# Exercise
Give the records again in full, exactly as they are.

Structured diff data:
[Start of Attachment]

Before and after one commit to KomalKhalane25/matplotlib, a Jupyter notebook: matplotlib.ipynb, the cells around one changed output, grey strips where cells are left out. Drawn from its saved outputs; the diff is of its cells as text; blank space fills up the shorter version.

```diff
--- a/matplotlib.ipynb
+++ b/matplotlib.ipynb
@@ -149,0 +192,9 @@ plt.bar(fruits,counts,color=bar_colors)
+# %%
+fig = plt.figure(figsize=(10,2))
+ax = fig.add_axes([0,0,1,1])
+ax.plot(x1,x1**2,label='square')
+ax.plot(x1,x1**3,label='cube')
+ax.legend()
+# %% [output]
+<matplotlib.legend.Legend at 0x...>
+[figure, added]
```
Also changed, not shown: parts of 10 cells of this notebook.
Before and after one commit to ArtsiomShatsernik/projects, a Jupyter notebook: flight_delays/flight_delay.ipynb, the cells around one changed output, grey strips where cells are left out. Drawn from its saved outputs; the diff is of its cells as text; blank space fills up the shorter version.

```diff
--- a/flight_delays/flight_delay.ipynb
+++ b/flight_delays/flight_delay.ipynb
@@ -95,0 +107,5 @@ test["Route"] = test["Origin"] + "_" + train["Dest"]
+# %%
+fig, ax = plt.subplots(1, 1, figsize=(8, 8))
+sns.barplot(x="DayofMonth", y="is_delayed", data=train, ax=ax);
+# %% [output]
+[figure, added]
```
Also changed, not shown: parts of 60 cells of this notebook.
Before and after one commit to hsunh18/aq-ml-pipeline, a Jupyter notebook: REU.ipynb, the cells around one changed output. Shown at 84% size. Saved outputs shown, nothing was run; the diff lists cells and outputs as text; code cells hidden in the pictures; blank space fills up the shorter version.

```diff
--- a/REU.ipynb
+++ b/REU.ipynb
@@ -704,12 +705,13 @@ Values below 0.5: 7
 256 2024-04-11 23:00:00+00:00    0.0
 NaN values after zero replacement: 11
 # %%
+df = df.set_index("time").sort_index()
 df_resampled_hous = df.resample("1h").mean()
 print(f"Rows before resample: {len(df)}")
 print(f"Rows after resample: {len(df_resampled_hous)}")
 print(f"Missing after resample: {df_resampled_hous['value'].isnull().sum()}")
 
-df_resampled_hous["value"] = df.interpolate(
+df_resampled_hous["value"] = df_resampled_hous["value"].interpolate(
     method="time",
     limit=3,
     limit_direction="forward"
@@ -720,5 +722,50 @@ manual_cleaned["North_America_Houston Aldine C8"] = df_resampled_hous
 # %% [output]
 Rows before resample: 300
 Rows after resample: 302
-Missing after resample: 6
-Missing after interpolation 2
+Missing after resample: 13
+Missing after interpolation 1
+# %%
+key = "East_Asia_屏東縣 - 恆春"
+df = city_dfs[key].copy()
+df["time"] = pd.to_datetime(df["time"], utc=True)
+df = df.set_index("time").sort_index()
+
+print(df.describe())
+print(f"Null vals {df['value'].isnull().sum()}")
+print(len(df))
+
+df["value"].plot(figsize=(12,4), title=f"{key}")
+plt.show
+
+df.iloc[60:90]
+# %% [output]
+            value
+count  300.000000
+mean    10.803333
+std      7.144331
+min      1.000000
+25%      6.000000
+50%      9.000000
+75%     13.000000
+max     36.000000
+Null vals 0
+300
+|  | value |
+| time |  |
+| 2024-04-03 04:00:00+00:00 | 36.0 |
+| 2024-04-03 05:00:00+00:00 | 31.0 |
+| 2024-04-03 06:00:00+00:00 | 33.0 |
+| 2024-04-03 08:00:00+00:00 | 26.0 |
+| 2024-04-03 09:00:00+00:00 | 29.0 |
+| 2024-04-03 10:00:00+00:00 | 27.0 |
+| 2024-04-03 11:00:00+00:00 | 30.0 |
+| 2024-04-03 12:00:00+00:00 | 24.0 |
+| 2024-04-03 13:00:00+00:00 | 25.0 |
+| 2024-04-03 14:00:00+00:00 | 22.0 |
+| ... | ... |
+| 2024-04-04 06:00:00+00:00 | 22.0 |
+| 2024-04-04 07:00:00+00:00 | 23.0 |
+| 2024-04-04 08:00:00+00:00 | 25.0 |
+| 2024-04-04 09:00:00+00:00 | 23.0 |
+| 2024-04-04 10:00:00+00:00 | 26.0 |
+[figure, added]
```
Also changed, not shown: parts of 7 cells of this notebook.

[End of Attachment]

# Exercise output
Before and after one commit to KomalKhalane25/matplotlib, a Jupyter notebook: matplotlib.ipynb, the cells around one changed output, grey strips where cells are left out. Drawn from its saved outputs; the diff is of its cells as text; blank space fills up the shorter version.

```diff
--- a/matplotlib.ipynb
+++ b/matplotlib.ipynb
@@ -149,0 +192,9 @@ plt.bar(fruits,counts,color=bar_colors)
+# %%
+fig = plt.figure(figsize=(10,2))
+ax = fig.add_axes([0,0,1,1])
+ax.plot(x1,x1**2,label='square')
+ax.plot(x1,x1**3,label='cube')
+ax.legend()
+# %% [output]
+<matplotlib.legend.Legend at 0x...>
+[figure, added]
```
Also changed, not shown: parts of 10 cells of this notebook.
Before and after one commit to ArtsiomShatsernik/projects, a Jupyter notebook: flight_delays/flight_delay.ipynb, the cells around one changed output, grey strips where cells are left out. Drawn from its saved outputs; the diff is of its cells as text; blank space fills up the shorter version.

```diff
--- a/flight_delays/flight_delay.ipynb
+++ b/flight_delays/flight_delay.ipynb
@@ -95,0 +107,5 @@ test["Route"] = test["Origin"] + "_" + train["Dest"]
+# %%
+fig, ax = plt.subplots(1, 1, figsize=(8, 8))
+sns.barplot(x="DayofMonth", y="is_delayed", data=train, ax=ax);
+# %% [output]
+[figure, added]
```
Also changed, not shown: parts of 60 cells of this notebook.
Before and after one commit to hsunh18/aq-ml-pipeline, a Jupyter notebook: REU.ipynb, the cells around one changed output. Shown at 84% size. Saved outputs shown, nothing was run; the diff lists cells and outputs as text; code cells hidden in the pictures; blank space fills up the shorter version.

```diff
--- a/REU.ipynb
+++ b/REU.ipynb
@@ -704,12 +705,13 @@ Values below 0.5: 7
 256 2024-04-11 23:00:00+00:00    0.0
 NaN values after zero replacement: 11
 # %%
+df = df.set_index("time").sort_index()
 df_resampled_hous = df.resample("1h").mean()
 print(f"Rows before resample: {len(df)}")
 print(f"Rows after resample: {len(df_resampled_hous)}")
 print(f"Missing after resample: {df_resampled_hous['value'].isnull().sum()}")
 
-df_resampled_hous["value"] = df.interpolate(
+df_resampled_hous["value"] = df_resampled_hous["value"].interpolate(
     method="time",
     limit=3,
     limit_direction="forward"
@@ -720,5 +722,50 @@ manual_cleaned["North_America_Houston Aldine C8"] = df_resampled_hous
 # %% [output]
 Rows before resample: 300
 Rows after resample: 302
-Missing after resample: 6
-Missing after interpolation 2
+Missing after resample: 13
+Missing after interpolation 1
+# %%
+key = "East_Asia_屏東縣 - 恆春"
+df = city_dfs[key].copy()
+df["time"] = pd.to_datetime(df["time"], utc=True)
+df = df.set_index("time").sort_index()
+
+print(df.describe())
+print(f"Null vals {df['value'].isnull().sum()}")
+print(len(df))
+
+df["value"].plot(figsize=(12,4), title=f"{key}")
+plt.show
+
+df.iloc[60:90]
+# %% [output]
+            value
+count  300.000000
+mean    10.803333
+std      7.144331
+min      1.000000
+25%      6.000000
+50%      9.000000
+75%     13.000000
+max     36.000000
+Null vals 0
+300
+|  | value |
+| time |  |
+| 2024-04-03 04:00:00+00:00 | 36.0 |
+| 2024-04-03 05:00:00+00:00 | 31.0 |
+| 2024-04-03 06:00:00+00:00 | 33.0 |
+| 2024-04-03 08:00:00+00:00 | 26.0 |
+| 2024-04-03 09:00:00+00:00 | 29.0 |
+| 2024-04-03 10:00:00+00:00 | 27.0 |
+| 2024-04-03 11:00:00+00:00 | 30.0 |
+| 2024-04-03 12:00:00+00:00 | 24.0 |
+| 2024-04-03 13:00:00+00:00 | 25.0 |
+| 2024-04-03 14:00:00+00:00 | 22.0 |
+| ... | ... |
+| 2024-04-04 06:00:00+00:00 | 22.0 |
+| 2024-04-04 07:00:00+00:00 | 23.0 |
+| 2024-04-04 08:00:00+00:00 | 25.0 |
+| 2024-04-04 09:00:00+00:00 | 23.0 |
+| 2024-04-04 10:00:00+00:00 | 26.0 |
+[figure, added]
```
Also changed, not shown: parts of 7 cells of this notebook.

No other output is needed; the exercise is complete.